Tue Nov 10, 2015

In what was clearly the best jobs news in years, the Department of Labor announced last week that the U.S. economy created a whopping 271,000 new jobs in October, the biggest one month gain this year.

The revving American jobs engine pushed the nation’s unemployment rate down to 5%, the lowest it’s been in 7 ½ years. While economists bicker over exactly what constitutes the “full employment” unemployment rate—4.5, 4.75 or 5.0—for all practical purposes the U.S. is now at full employment.

For perspective, the unemployment rate now is exactly half what it was in October 2009, when it tolled 10% as the recession tightened its grip on the U.S. job market.

Since the Great Recession ended in June 2009 the economy has created almost 12 million new jobs, almost 2 million this year alone, an extraordinary performance for any era and the envy of global competitors.

Even wages, which have been stuck in neutral since the recession, began to perk up in October. Average hourly earnings rose 2½%, suggesting that a tightening labor market is finally beginning to translate into higher wages.

This great jobs news has three obvious implications:

Number OneThe Federal Reserve is now almost certain to jack up interest rates at its December meeting.
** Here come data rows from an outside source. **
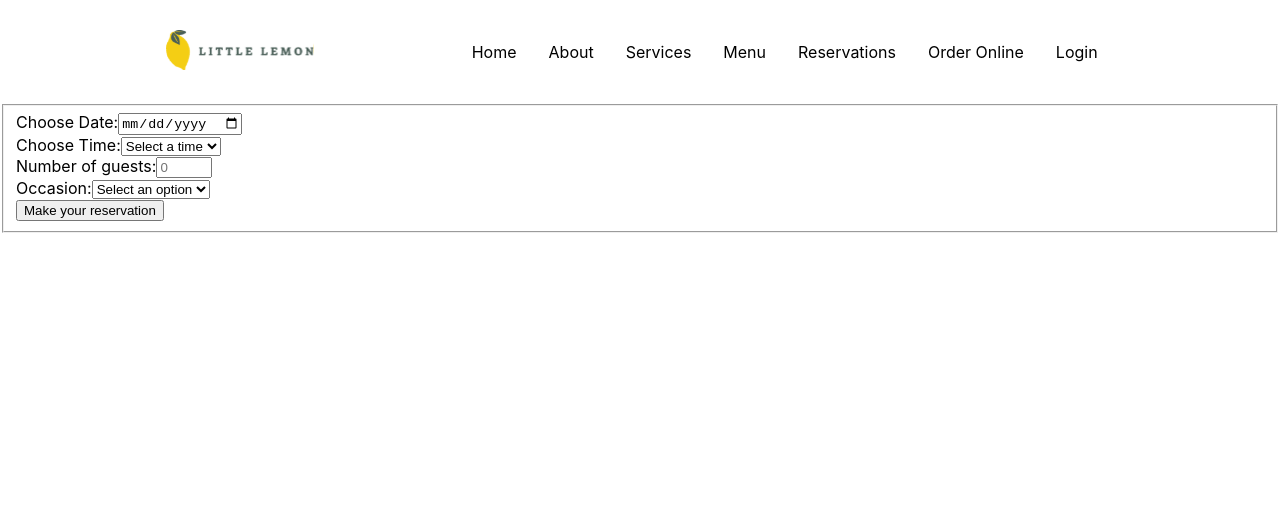
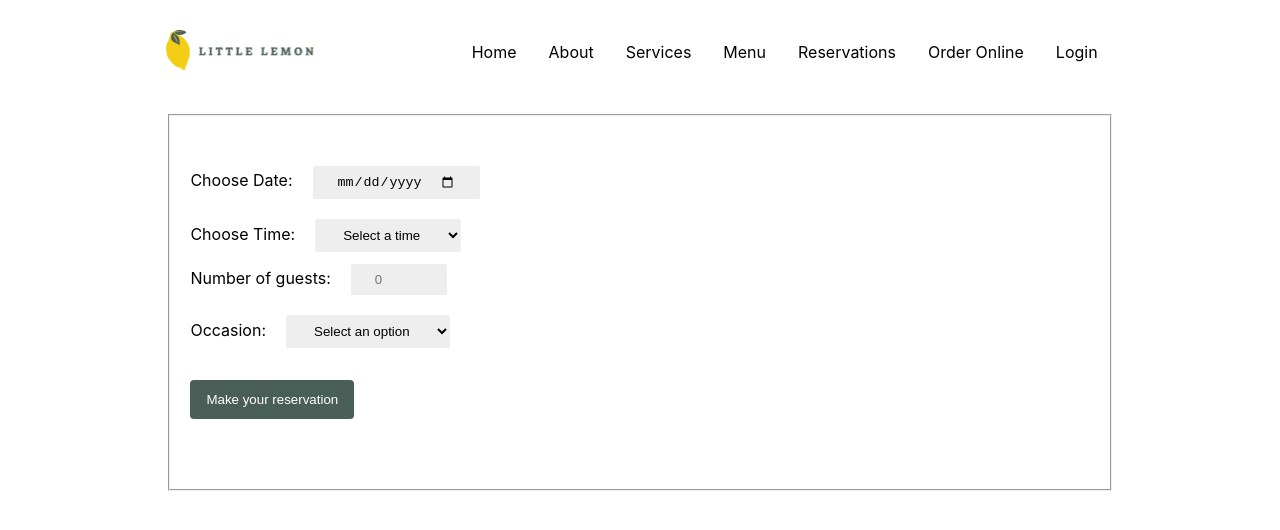
Before and after one commit to yurivitorcf/lemonLime-app, a React (Create React App) app: page /bookings in a window 1280 px wide. Shown: the top 530 px of the page. Built offline with nearby package versions, Linux system fonts and the light colour scheme.

Commit message:
adding css to the booking form

```diff
--- a/src/App.css
+++ b/src/App.css
@@ -95,3 +95,38 @@ btnReceive input{
   border: none;
   border-radius: 4px;
 }
+
+form, .confirm{
+  padding: 10px 13%;
+}
+
+.formField{
+  padding: 50px 20px;
+}
+
+input, label{
+  display: inline-block;
+  margin-right: 20px;
+  margin-bottom: 20px;
+}
+
+#book-date, #book-time, #book-guests, #book-occasion{
+  background: #bdbdbd43;
+  padding: 8px 24px;
+  border: none;
+  outline: none;
+  border-radius: 2px;
+}
+
+.btnReceive input {
+  padding: 12px 16px;
+  margin-top: 20px;
+  background: #495e57;
+  color: white;
+  border: none;
+  border-radius: 4px;
+}
+
+.confirm span{
+  color: #495;
+}
--- a/src/components/BookingForm.js
+++ b/src/components/BookingForm.js
@@ -19,7 +19,7 @@ const BookingForm = (props) => {
       <header>
         <section>
           <form onSubmit={handleSubmit}>
-            <fieldset>
+            <fieldset className='formField'>
               {/* choosing date*/}
               <div>
                 <label htmlFor='book-date'>Choose Date:</label>
```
After holding rates near zero since 2008, and finding new reasons not to raise rates, such as a weakening Chinese economy, the Fed cannot ignore the inflation potential of a 5% unemployment rate. Monday’s stock market drop indicates that traders now believe the Fed is getting ready to take away the punch bowl, as the saying goes. The long downward trajectory of rates is over and stocks, which have been held aloft for years by easy money, might take a hit.
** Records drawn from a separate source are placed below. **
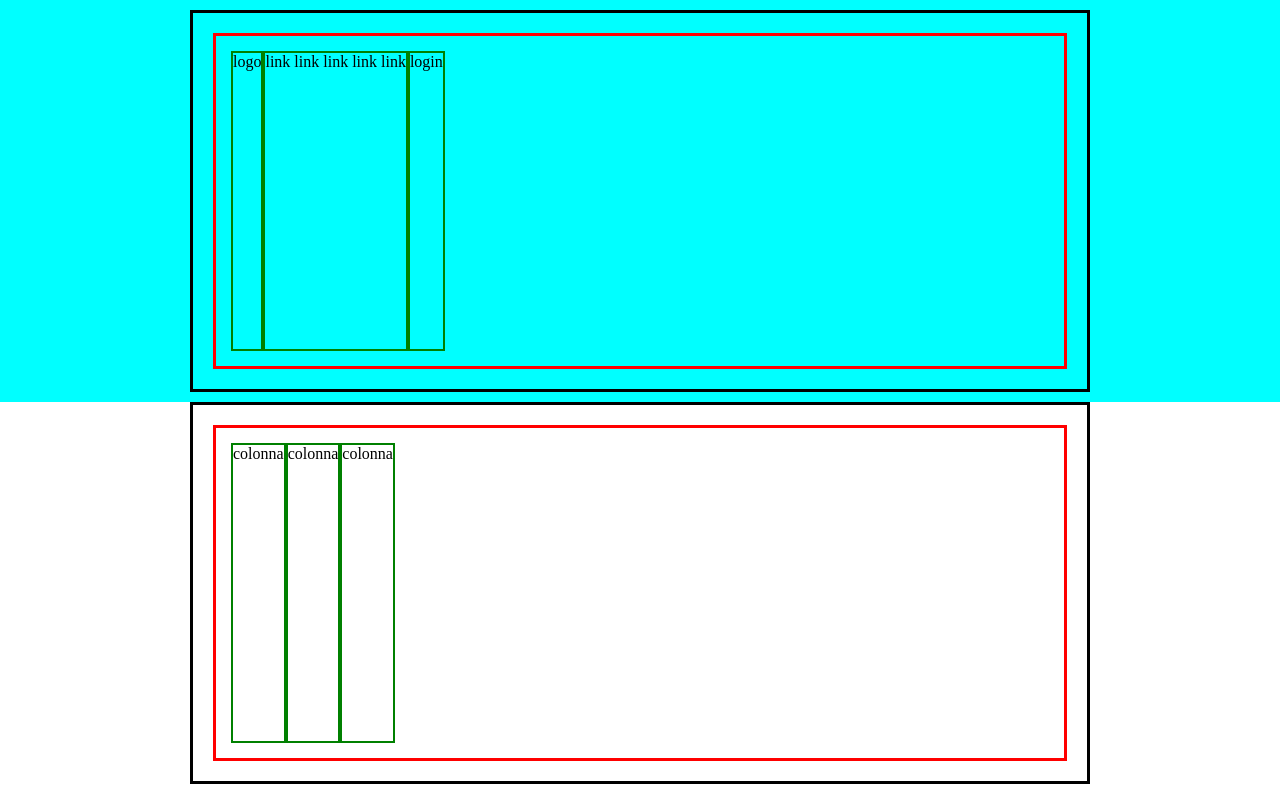
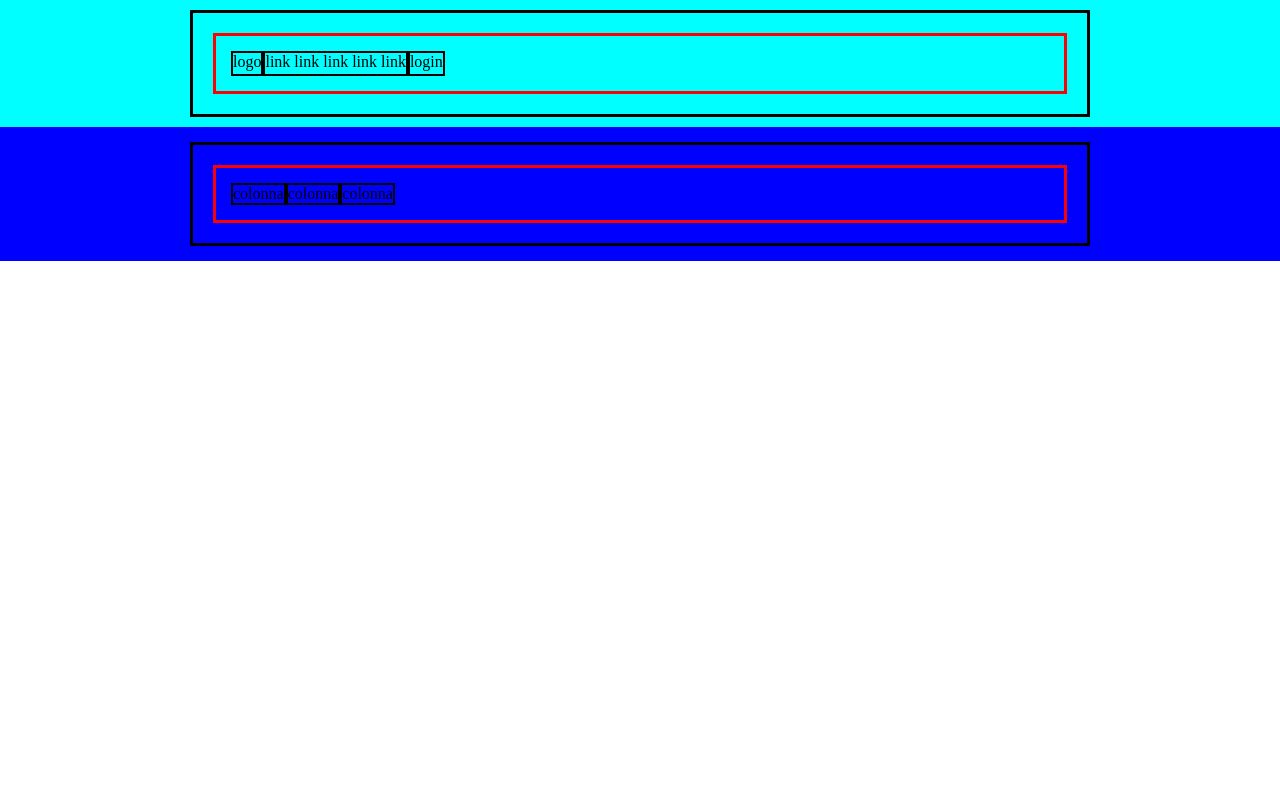
Before and after one commit to ChriCore99/htmlcss-struttura-discord, a plain HTML site: page index.html in a window 1280 px wide. Drawn offline with Linux system fonts and the light colour scheme.

Commit message:
ADD: aggiunta prima sezione main

```diff
--- a/css/style.css
+++ b/css/style.css
@@ -15,6 +15,7 @@ img {
 
 /* LAYOUT */
 
+/* header */
 .header-sec {
     background-color: aqua;
     padding-top: 10px;
@@ -30,6 +31,20 @@ img {
     display: flex;
 }
 
+.col-header {
+    min-height: 25px;
+}
+
+/* main */
+.main-sec {
+    padding-top: 15px;
+    padding-bottom: 15px;
+}
+
+.main-sec1-color {
+    background-color: blue;
+}
+
 /* DEBUG RULES */
 
 .debug .container {
@@ -43,6 +58,6 @@ img {
 }
 
 .debug .col {
-    border: 2px solid green;
-    min-height: 300px;
+    border: 2px solid black;
+    /* min-height: 300px; */
 }
--- a/index.html
+++ b/index.html
@@ -12,15 +12,15 @@
         <section class="header-sec">
             <div class="container">
                 <div class="row">
-                    <div class="col 25"> logo </div>
-                    <div class="col 50"> link link link link link </div>
-                    <div class="col 25"> login </div>
+                    <div class="col col-header"> logo </div>
+                    <div class="col col-header"> link link link link link </div>
+                    <div class="col col-header"> login </div>
                 </div>
             </div>
         </section>
     </header>
     <main>
-        <section>
+        <section class="main-sec main-sec1-color">
             <div class="container">
                 <div class="row">
                     <div class="col"> colonna </div>
```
Number TwoThe skilled worker shortages are about to become a big deal for employers. Attracting, retaining and motivating employees, already a priority for most organizations, will soon become the #1 priority for increasing productivity and competitiveness. Enhancing employee health and engagement, including a focus on achieving work-life balance, will become more important in this tightening job market.

ceridian-number-three.pngThe U.S. job market is once again exhibiting the “snap, crackle and pop” dynamism so characteristic of an innovative economy. A healthy job market creates new options for employers and employees, especially to manage human resources in real time. In a dynamic labor market environment organizations will increasingly turn to state-of-the-art human capital management to maximize productivity and improve talent management. 

Politicians on both sides of the aisle will find something to complain about in last week’s jobs numbers. Some will remind us of persistent income inequality amid soaring stock market wealth. Others will say it’s taken far too long for the economy to return to full employment.

Be that as it may, there’s no mistaking the key message in last week’s jobs report: full employment is back at last.